▸ **The problem**:
Read the data below. Every line holding the string "priority" must be copied.

---+---

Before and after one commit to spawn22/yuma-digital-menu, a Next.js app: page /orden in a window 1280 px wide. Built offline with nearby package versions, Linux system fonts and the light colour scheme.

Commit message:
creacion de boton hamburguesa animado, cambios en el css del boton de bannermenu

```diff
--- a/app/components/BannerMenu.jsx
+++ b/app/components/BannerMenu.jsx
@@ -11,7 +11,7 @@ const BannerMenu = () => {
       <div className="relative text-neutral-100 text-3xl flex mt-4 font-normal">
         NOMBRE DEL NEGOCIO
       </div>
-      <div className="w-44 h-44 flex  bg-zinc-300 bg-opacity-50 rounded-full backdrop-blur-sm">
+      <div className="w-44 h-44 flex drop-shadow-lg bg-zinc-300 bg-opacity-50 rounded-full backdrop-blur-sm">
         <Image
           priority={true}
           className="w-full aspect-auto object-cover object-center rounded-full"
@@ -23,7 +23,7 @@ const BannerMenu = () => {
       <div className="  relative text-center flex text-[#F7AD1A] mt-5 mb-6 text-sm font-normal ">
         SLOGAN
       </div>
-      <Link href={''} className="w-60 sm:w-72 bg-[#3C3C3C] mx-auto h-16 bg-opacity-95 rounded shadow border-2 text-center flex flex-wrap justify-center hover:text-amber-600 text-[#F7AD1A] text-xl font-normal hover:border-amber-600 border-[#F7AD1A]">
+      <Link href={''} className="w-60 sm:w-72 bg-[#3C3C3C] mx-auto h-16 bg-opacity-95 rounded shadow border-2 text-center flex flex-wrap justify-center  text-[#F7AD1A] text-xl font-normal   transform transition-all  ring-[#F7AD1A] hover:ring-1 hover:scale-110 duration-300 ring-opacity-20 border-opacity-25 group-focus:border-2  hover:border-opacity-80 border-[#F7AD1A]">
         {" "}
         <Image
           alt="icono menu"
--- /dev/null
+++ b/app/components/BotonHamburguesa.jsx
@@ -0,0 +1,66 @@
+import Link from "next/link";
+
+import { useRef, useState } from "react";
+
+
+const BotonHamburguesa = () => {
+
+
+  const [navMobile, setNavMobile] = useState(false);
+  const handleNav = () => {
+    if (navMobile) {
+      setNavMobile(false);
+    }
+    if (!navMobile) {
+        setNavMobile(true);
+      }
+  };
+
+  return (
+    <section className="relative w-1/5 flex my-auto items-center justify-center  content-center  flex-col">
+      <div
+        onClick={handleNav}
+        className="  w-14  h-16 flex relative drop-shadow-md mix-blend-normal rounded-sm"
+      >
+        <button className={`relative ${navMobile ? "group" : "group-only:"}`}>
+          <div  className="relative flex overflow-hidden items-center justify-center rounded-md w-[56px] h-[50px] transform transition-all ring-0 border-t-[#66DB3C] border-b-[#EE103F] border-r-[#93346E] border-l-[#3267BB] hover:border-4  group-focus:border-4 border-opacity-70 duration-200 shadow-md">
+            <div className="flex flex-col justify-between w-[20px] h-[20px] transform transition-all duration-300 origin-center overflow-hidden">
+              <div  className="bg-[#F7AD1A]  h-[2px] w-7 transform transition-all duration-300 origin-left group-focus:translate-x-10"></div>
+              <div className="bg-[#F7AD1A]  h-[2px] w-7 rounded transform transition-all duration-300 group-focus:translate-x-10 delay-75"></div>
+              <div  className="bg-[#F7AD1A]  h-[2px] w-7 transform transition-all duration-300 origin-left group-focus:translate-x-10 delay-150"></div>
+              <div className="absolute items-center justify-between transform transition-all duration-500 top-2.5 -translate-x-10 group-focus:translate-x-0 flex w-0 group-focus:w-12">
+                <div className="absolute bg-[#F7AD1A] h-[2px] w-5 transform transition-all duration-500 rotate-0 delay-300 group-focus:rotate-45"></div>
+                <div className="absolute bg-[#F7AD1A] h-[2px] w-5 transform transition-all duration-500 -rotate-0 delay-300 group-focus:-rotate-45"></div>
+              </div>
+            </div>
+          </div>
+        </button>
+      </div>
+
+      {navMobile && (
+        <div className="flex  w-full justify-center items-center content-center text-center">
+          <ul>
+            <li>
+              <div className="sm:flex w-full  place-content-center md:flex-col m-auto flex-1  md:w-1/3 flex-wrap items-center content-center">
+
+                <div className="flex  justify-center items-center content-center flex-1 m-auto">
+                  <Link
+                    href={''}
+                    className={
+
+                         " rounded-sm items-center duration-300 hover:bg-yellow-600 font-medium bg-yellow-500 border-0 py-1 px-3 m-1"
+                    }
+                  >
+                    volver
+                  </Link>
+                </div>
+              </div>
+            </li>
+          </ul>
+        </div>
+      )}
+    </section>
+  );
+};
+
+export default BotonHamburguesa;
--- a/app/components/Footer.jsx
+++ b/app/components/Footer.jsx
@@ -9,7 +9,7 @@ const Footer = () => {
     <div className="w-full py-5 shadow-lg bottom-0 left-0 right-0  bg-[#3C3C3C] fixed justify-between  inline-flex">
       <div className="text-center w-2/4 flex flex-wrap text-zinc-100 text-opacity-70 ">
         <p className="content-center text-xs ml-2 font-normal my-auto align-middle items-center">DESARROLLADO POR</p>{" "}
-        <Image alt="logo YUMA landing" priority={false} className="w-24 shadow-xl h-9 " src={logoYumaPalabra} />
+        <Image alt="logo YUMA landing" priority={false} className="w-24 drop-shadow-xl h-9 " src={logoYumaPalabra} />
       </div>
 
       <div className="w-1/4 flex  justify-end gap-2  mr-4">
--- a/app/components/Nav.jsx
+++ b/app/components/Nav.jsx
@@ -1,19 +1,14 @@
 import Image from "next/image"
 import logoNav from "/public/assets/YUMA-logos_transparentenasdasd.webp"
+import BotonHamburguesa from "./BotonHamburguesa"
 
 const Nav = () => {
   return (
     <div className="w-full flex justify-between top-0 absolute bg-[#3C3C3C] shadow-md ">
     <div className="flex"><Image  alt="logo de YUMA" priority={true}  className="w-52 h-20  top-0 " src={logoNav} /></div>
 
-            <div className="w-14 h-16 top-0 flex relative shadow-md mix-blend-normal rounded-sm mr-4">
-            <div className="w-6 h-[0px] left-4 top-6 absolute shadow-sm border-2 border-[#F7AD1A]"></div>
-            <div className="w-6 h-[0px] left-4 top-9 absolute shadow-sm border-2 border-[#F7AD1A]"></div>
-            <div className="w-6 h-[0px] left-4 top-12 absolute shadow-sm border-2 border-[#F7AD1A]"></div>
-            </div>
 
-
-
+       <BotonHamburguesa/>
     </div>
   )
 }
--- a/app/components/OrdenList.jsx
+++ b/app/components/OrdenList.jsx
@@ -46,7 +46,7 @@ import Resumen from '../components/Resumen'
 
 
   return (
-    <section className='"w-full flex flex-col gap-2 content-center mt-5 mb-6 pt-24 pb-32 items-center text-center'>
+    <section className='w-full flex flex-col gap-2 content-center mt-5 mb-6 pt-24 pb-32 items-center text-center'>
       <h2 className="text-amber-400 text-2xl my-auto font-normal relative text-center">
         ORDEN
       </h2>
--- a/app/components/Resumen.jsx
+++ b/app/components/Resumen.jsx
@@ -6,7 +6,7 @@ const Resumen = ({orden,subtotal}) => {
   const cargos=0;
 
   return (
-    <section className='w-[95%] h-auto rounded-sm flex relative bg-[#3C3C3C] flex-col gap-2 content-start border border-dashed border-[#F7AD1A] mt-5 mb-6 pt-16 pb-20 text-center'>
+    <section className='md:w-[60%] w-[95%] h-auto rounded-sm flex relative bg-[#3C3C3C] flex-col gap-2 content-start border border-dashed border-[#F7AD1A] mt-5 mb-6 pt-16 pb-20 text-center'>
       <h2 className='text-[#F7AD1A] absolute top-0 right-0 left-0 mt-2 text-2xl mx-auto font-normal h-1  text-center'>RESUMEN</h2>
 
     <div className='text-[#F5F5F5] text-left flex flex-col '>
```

---+---

▸ **Expected answer**:
           priority={true}
-        <Image alt="logo YUMA landing" priority={false} className="w-24 shadow-xl h-9 " src={logoYumaPalabra} />
+        <Image alt="logo YUMA landing" priority={false} className="w-24 drop-shadow-xl h-9 " src={logoYumaPalabra} />
     <div className="flex"><Image  alt="logo de YUMA" priority={true}  className="w-52 h-20  top-0 " src={logoNav} /></div>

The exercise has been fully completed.